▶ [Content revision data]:
-- Opening Marker --

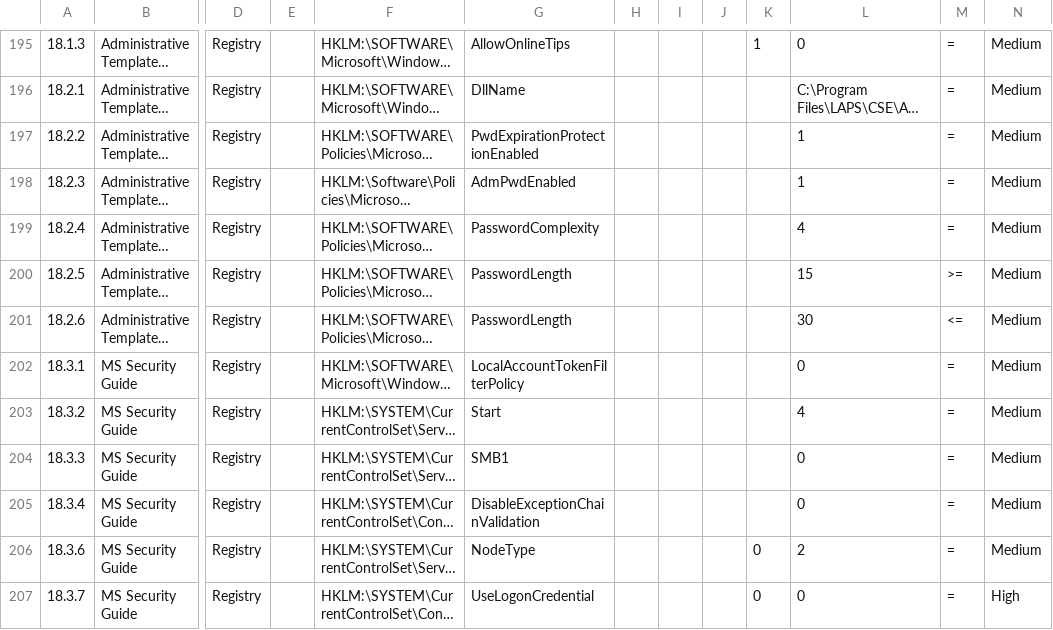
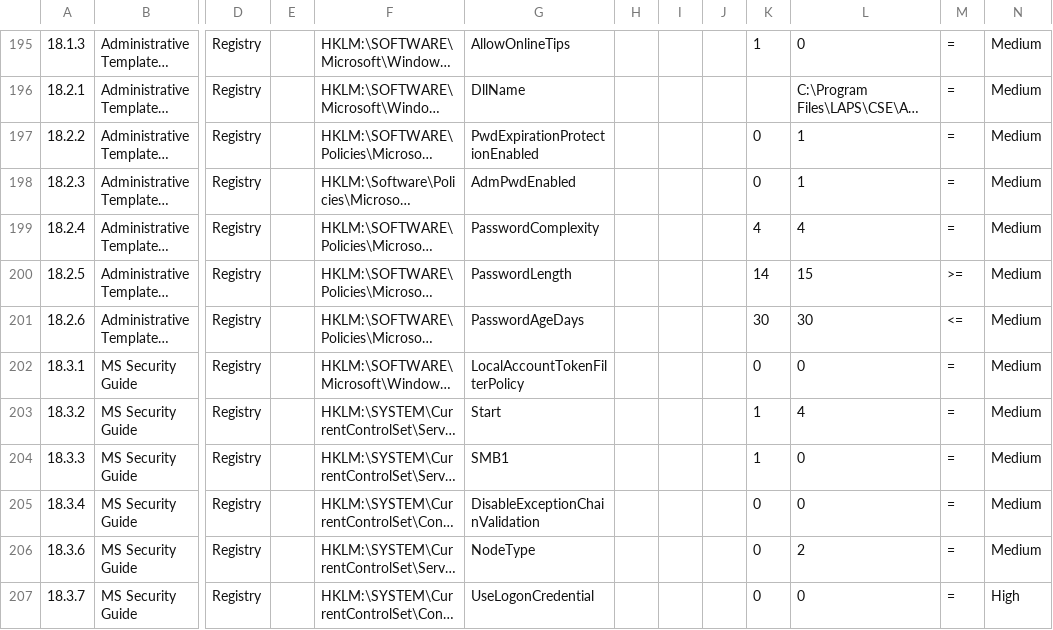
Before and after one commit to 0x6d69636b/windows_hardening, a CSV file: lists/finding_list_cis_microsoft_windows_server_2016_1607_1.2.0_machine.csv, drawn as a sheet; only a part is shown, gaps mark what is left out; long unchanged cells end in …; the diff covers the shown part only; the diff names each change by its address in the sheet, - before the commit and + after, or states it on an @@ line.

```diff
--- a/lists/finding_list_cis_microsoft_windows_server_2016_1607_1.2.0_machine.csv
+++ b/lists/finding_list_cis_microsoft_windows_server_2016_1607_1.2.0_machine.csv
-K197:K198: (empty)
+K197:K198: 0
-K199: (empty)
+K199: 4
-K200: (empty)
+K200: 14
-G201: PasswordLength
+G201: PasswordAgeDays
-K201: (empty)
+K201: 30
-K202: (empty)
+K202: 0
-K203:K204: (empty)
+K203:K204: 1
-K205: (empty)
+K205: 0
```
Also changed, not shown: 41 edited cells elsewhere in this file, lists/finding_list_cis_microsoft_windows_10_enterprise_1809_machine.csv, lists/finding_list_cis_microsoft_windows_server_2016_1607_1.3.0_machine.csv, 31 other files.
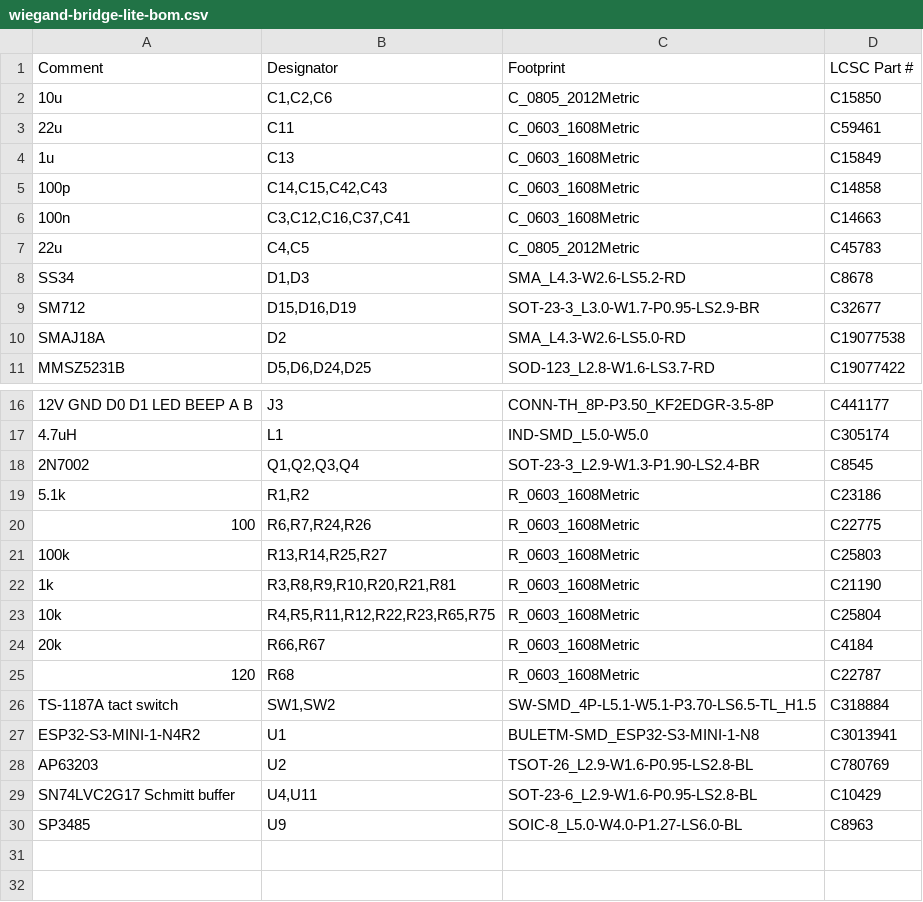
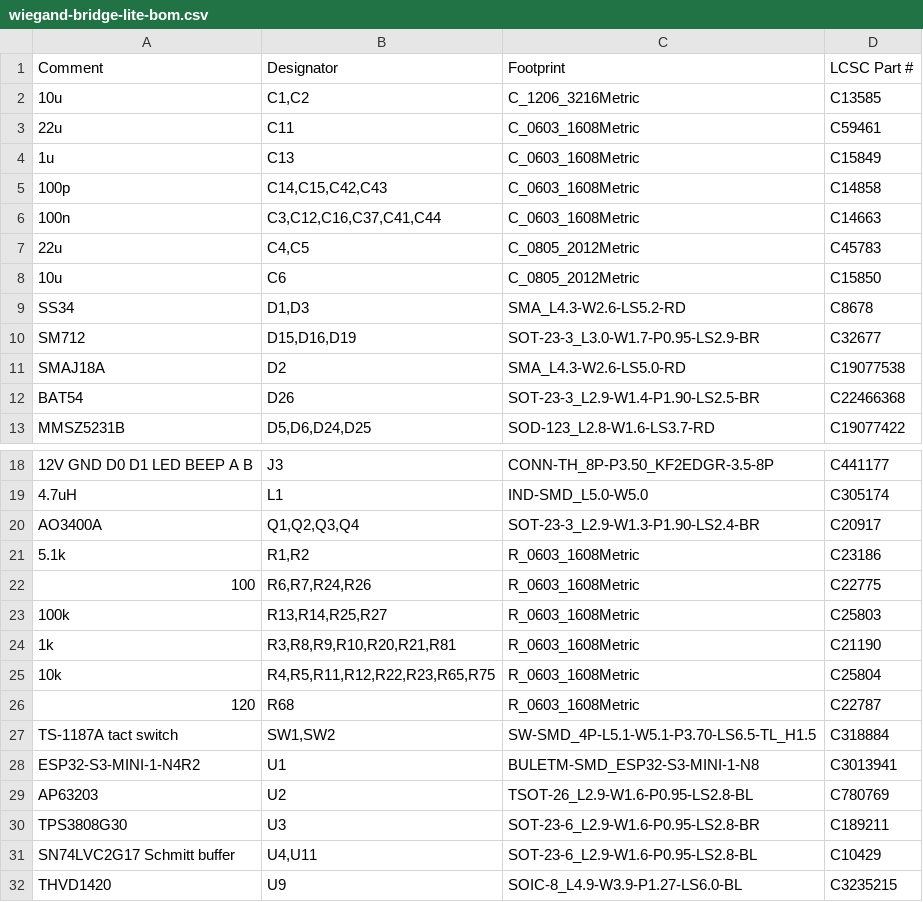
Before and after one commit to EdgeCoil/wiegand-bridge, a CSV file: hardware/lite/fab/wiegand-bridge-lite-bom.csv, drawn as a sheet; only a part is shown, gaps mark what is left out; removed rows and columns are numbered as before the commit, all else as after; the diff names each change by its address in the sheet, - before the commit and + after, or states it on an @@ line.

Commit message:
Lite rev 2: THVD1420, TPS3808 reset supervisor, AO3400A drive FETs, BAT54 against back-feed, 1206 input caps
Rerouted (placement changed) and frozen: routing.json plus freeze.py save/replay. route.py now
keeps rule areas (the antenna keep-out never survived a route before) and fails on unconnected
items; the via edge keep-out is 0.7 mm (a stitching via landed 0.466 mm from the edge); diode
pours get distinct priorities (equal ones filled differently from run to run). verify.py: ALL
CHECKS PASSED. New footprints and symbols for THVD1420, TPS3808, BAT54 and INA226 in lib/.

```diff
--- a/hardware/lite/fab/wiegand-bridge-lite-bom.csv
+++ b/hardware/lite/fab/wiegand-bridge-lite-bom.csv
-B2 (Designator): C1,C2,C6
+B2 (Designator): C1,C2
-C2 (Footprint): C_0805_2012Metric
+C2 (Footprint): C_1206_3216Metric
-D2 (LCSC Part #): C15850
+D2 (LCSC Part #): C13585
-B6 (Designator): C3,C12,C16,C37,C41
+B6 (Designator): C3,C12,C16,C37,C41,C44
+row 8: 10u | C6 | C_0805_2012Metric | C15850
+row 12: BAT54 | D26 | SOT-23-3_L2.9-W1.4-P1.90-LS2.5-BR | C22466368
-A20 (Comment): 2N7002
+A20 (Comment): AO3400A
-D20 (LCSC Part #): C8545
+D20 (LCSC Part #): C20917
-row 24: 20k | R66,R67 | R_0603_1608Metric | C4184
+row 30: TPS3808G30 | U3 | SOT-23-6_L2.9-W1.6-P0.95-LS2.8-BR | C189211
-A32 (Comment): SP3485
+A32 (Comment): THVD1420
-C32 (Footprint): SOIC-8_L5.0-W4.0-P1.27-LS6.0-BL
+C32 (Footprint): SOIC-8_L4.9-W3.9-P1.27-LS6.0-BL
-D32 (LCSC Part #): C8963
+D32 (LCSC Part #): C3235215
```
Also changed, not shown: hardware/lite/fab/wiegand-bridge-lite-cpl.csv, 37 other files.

-- Closing Marker --

▶ [Exercise description]:
Please repeat all of the entries above word for word, but drop any pictures.

▶ [Task answer]:
Before and after one commit to 0x6d69636b/windows_hardening, a CSV file: lists/finding_list_cis_microsoft_windows_server_2016_1607_1.2.0_machine.csv, drawn as a sheet; only a part is shown, gaps mark what is left out; long unchanged cells end in …; the diff covers the shown part only; the diff names each change by its address in the sheet, - before the commit and + after, or states it on an @@ line.

```diff
--- a/lists/finding_list_cis_microsoft_windows_server_2016_1607_1.2.0_machine.csv
+++ b/lists/finding_list_cis_microsoft_windows_server_2016_1607_1.2.0_machine.csv
-K197:K198: (empty)
+K197:K198: 0
-K199: (empty)
+K199: 4
-K200: (empty)
+K200: 14
-G201: PasswordLength
+G201: PasswordAgeDays
-K201: (empty)
+K201: 30
-K202: (empty)
+K202: 0
-K203:K204: (empty)
+K203:K204: 1
-K205: (empty)
+K205: 0
```
Also changed, not shown: 41 edited cells elsewhere in this file, lists/finding_list_cis_microsoft_windows_10_enterprise_1809_machine.csv, lists/finding_list_cis_microsoft_windows_server_2016_1607_1.3.0_machine.csv, 31 other files.
Before and after one commit to EdgeCoil/wiegand-bridge, a CSV file: hardware/lite/fab/wiegand-bridge-lite-bom.csv, drawn as a sheet; only a part is shown, gaps mark what is left out; removed rows and columns are numbered as before the commit, all else as after; the diff names each change by its address in the sheet, - before the commit and + after, or states it on an @@ line.

Commit message:
Lite rev 2: THVD1420, TPS3808 reset supervisor, AO3400A drive FETs, BAT54 against back-feed, 1206 input caps
Rerouted (placement changed) and frozen: routing.json plus freeze.py save/replay. route.py now
keeps rule areas (the antenna keep-out never survived a route before) and fails on unconnected
items; the via edge keep-out is 0.7 mm (a stitching via landed 0.466 mm from the edge); diode
pours get distinct priorities (equal ones filled differently from run to run). verify.py: ALL
CHECKS PASSED. New footprints and symbols for THVD1420, TPS3808, BAT54 and INA226 in lib/.

```diff
--- a/hardware/lite/fab/wiegand-bridge-lite-bom.csv
+++ b/hardware/lite/fab/wiegand-bridge-lite-bom.csv
-B2 (Designator): C1,C2,C6
+B2 (Designator): C1,C2
-C2 (Footprint): C_0805_2012Metric
+C2 (Footprint): C_1206_3216Metric
-D2 (LCSC Part #): C15850
+D2 (LCSC Part #): C13585
-B6 (Designator): C3,C12,C16,C37,C41
+B6 (Designator): C3,C12,C16,C37,C41,C44
+row 8: 10u | C6 | C_0805_2012Metric | C15850
+row 12: BAT54 | D26 | SOT-23-3_L2.9-W1.4-P1.90-LS2.5-BR | C22466368
-A20 (Comment): 2N7002
+A20 (Comment): AO3400A
-D20 (LCSC Part #): C8545
+D20 (LCSC Part #): C20917
-row 24: 20k | R66,R67 | R_0603_1608Metric | C4184
+row 30: TPS3808G30 | U3 | SOT-23-6_L2.9-W1.6-P0.95-LS2.8-BR | C189211
-A32 (Comment): SP3485
+A32 (Comment): THVD1420
-C32 (Footprint): SOIC-8_L5.0-W4.0-P1.27-LS6.0-BL
+C32 (Footprint): SOIC-8_L4.9-W3.9-P1.27-LS6.0-BL
-D32 (LCSC Part #): C8963
+D32 (LCSC Part #): C3235215
```
Also changed, not shown: hardware/lite/fab/wiegand-bridge-lite-cpl.csv, 37 other files.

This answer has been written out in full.